APALI | Asian Pacific American Leadership Initiative

The Mission

APALI began in the fall of 2001 as an initiative of the Pan-Asian American Community House. Through collaboration, PAACH staff and students developed an experiential program to meet the needs of the Asian pacific American (APA) community.The mission of the Asian Pacific American Leadership Initiative (APALI) is to empower students through identity exploration and leadership training in order to provide a foundation to support future endeavors.

The Objectives

APALI achieves this mission through the following objectives:

  1. Students will explore their leadership style through a multicultural lens
  2. Students’ individual experiences will contribute to the growth of the entire group
  3. Students will experience the complexities of the APA community
  4. Students will gain an understanding of a Pan-Asian American identity
  5. Students will be equipped to serve as agents of change in their future endeavors

The Program

The Retreat

The APALI Retreat sets the foundation for the rest of the program.
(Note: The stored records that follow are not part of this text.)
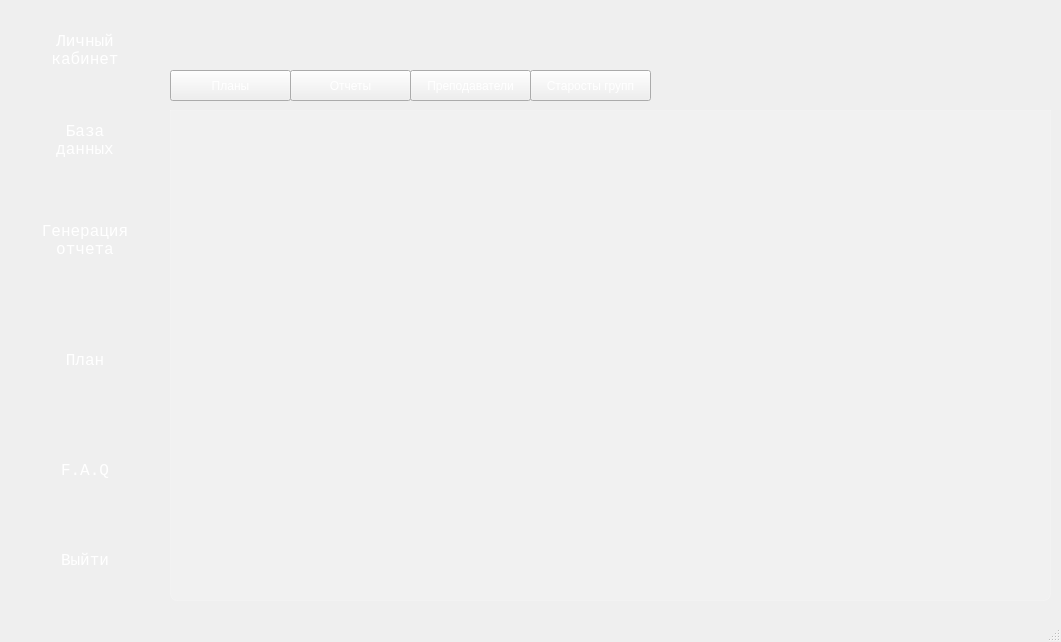
The window that View/workspace.ui (AncharGilgamesh/Program-P) describes before a commit, drawn with Qt 5.
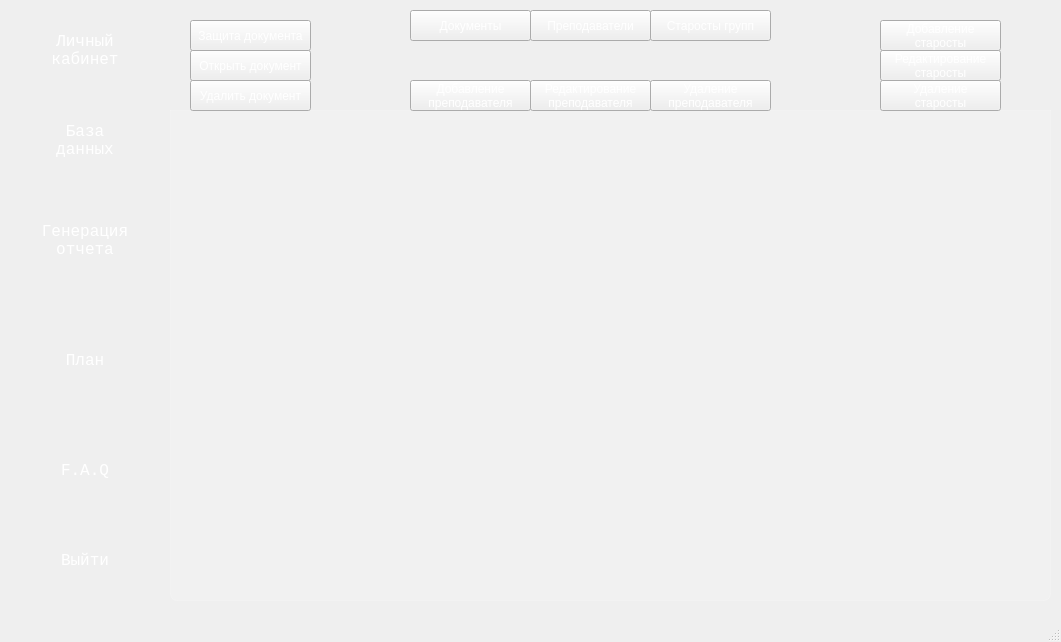
The same window after the commit. Icons and pictures are not drawn.

Commit message: Working on database page. Added teacher's page, now working on starostas p;age

Diff of the .ui file:
```diff
--- a/View/workspace.ui
+++ b/View/workspace.ui
@@ -76,8 +76,8 @@
      <widget class="QPushButton" name="dbPlansPushButton">
       <property name="geometry">
        <rect>
-        <x>0</x>
-        <y>60</y>
+        <x>240</x>
+        <y>0</y>
         <width>121</width>
         <height>31</height>
        </rect>
@@ -88,32 +88,14 @@
 }</string>
       </property>
       <property name="text">
-       <string>Планы</string>
-      </property>
-     </widget>
-     <widget class="QPushButton" name="dbOtchetsPushButton">
-      <property name="geometry">
-       <rect>
-        <x>120</x>
-        <y>60</y>
-        <width>121</width>
-        <height>31</height>
-       </rect>
-      </property>
-      <property name="styleSheet">
-       <string notr="true">QPushButton{
-    color: white;
-}</string>
-      </property>
-      <property name="text">
-       <string>Отчеты</string>
+       <string>Документы</string>
       </property>
      </widget>
      <widget class="QPushButton" name="dbPrepodsPushButton">
       <property name="geometry">
        <rect>
-        <x>240</x>
-        <y>60</y>
+        <x>360</x>
+        <y>0</y>
         <width>121</width>
         <height>31</height>
        </rect>
@@ -130,8 +112,8 @@
      <widget class="QPushButton" name="dbStarostaPushButton">
       <property name="geometry">
        <rect>
-        <x>360</x>
-        <y>60</y>
+        <x>480</x>
+        <y>0</y>
         <width>121</width>
         <height>31</height>
        </rect>
@@ -145,6 +127,174 @@
        <string>Старосты групп</string>
       </property>
      </widget>
+     <widget class="QPushButton" name="sa">
+      <property name="geometry">
+       <rect>
+        <x>20</x>
+        <y>10</y>
+        <width>121</width>
+        <height>31</height>
+       </rect>
+      </property>
+      <property name="styleSheet">
+       <string notr="true">QPushButton{
+    color: white;
+}</string>
+      </property>
+      <property name="text">
+       <string>Защита документа</string>
+      </property>
+     </widget>
+     <widget class="QPushButton" name="dbPlansPushButton_3">
+      <property name="geometry">
+       <rect>
+        <x>20</x>
+        <y>40</y>
+        <width>121</width>
+        <height>31</height>
+       </rect>
+      </property>
+      <property name="styleSheet">
+       <string notr="true">QPushButton{
+    color: white;
+}</string>
+      </property>
+      <property name="text">
+       <string>Открыть документ</string>
+      </property>
+     </widget>
+     <widget class="QPushButton" name="dbPlansPushButton_7">
+      <property name="geometry">
+       <rect>
+        <x>20</x>
+        <y>70</y>
+        <width>121</width>
+        <height>31</height>
+       </rect>
+      </property>
+      <property name="styleSheet">
+       <string notr="true">QPushButton{
+    color: white;
+}</string>
+      </property>
+      <property name="text">
+       <string>Удалить документ</string>
+      </property>
+     </widget>
+     <widget class="QPushButton" name="dbEditPrepodPushButton">
+      <property name="geometry">
+       <rect>
+        <x>360</x>
+        <y>70</y>
+        <width>121</width>
+        <height>31</height>
+       </rect>
+      </property>
+      <property name="styleSheet">
+       <string notr="true">QPushButton{
+    color: white;
+}</string>
+      </property>
+      <property name="text">
+       <string>Редактирование
+преподавателя</string>
+      </property>
+     </widget>
+     <widget class="QPushButton" name="dbAddPrepodPushButton">
+      <property name="geometry">
+       <rect>
+        <x>240</x>
+        <y>70</y>
+        <width>121</width>
+        <height>31</height>
+       </rect>
+      </property>
+      <property name="styleSheet">
+       <string notr="true">QPushButton{
+    color: white;
+}</string>
+      </property>
+      <property name="text">
+       <string>Добавление
+преподавателя</string>
+      </property>
+     </widget>
+     <widget class="QPushButton" name="dbDelPrepodPushButton">
+      <property name="geometry">
+       <rect>
+        <x>480</x>
+        <y>70</y>
+        <width>121</width>
+        <height>31</height>
+       </rect>
+      </property>
+      <property name="styleSheet">
+       <string notr="true">QPushButton{
+    color: white;
+}</string>
+      </property>
+      <property name="text">
+       <string>Удаление
+преподавателя</string>
+      </property>
+     </widget>
+     <widget class="QPushButton" name="dbAddStarostaPushButton">
+      <property name="geometry">
+       <rect>
+        <x>710</x>
+        <y>10</y>
+        <width>121</width>
+        <height>31</height>
+       </rect>
+      </property>
+      <property name="styleSheet">
+       <string notr="true">QPushButton{
+    color: white;
+}</string>
+      </property>
+      <property name="text">
+       <string>Добавление
+старосты</string>
+      </property>
+     </widget>
+     <widget class="QPushButton" name="dbEditStarostaPushButton">
+      <property name="geometry">
+       <rect>
+        <x>710</x>
+        <y>40</y>
+        <width>121</width>
+        <height>31</height>
+       </rect>
+      </property>
+      <property name="styleSheet">
+       <string notr="true">QPushButton{
+    color: white;
+}</string>
+      </property>
+      <property name="text">
+       <string>Редактирование
+старосты</string>
+      </property>
+     </widget>
+     <widget class="QPushButton" name="dbDelStarostaPushButton">
+      <property name="geometry">
+       <rect>
+        <x>710</x>
+        <y>70</y>
+        <width>121</width>
+        <height>31</height>
+       </rect>
+      </property>
+      <property name="styleSheet">
+       <string notr="true">QPushButton{
+    color: white;
+}</string>
+      </property>
+      <property name="text">
+       <string>Удаление
+старосты</string>
+      </property>
+     </widget>
     </widget>
     <widget class="QWidget" name="otchet_page">
      <widget class="QLabel" name="otch_lbl_page_info">
```
The commit also changes 9 other files.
Participants go off-campus for a weekend retreat and begin to build relationships with each other and develop tangible leadership skills that can be used in the future. They do this as they explore their identities and discuss issues that are pertinent to the Asian Pacific American community.

The Sessions

Following the retreat, members commit to attending 6 sessions throughout the semester. These sessions are usually every other Tuesday from 6:30PM – 9:00PM and are led by two facilitators who have undergone the APALI experience. Topics vary from year to year and evolve with the issues that are facing the APA community. Topics that have been discussed in the past include public speaking, consensus building, model minority, perpetual foreigner, affirmative action, hate crimes and other issues that are relevant to the APA community. By sharing their past experiences, engaging in dialogue, and participating in planned activities, participants learn experientially about their identity, empower themselves, and consequently prepare themselves for leadership roles in the future.

The Resources

In addition to the workshops, APALI subsidizes conference attendance for each student to develop leaderships skills relevant to issues within and beyond the APA community. Some conferences that past APALI graduates have attended include the East Coast Asian American Student Union Conference (ECAASU), the Korean American Students Conference (KASCON), and the Filipino Intercollegiate Networking Dialogue (FIND).

Furthermore, by collaborating with other groups and campus resources, APALI participants are exposed to different aspects of campus life.

Getting Involved

To become a part of APALI, you must be nominated (self-nominations are accepted) and submit an application. For more information, email paach@lists.upenn.edu.


As Asian Americans, APALI introduced us to a dialogue about personal cultural identities and where those identities placed us in society. I’m so grateful that it made me aware of APA achievements, historical roots, and issues of concern that still need to be addressed. For the welcoming inclusion that APALI and PAACH offered, it has honestly been among the greatest experiences I have ever had in my life. It drastically affected my worldview, as well as fueled my motivations to give back to the Asian Pacific American community at Penn. Bringing the state of the APA community into our consciousness also inspires young students, who have so much potential, to factor in the well being of these minority communities into their involvement. The program is an innovative way of learning in itself, as it draws upon a combination of external knowledge, personal history, and shared experiences with the rest of the APALI class. Getting to talk so readily and draw upon my own experiences instead of regurgitating external readings really drives the message home and encourages personal involvement to the subject matter.

APALI to me was really the most amazing and rewarding experience I’ve had at Penn. On a more global scale, it really helped me redefine my identity as an Asian American and opened my eyes to a lot of the issues that Asian Americans face in everyday life. Were it not for my experiences in APALI I would not have been so moved and inspired to get involved in the APA community at Penn and apply/get selected for APAHW board and the PEER mentoring program. On a more personal note, the talks really helped me better understand some of the issues that my family had, particularly my parents, and allowed me to form better relationships with them. I think APALI needs to be continued in order to offer an outlet where people who are interested in APA issues can meet each other and mutually inspire each other to become more pro-active and involved in the Penn community.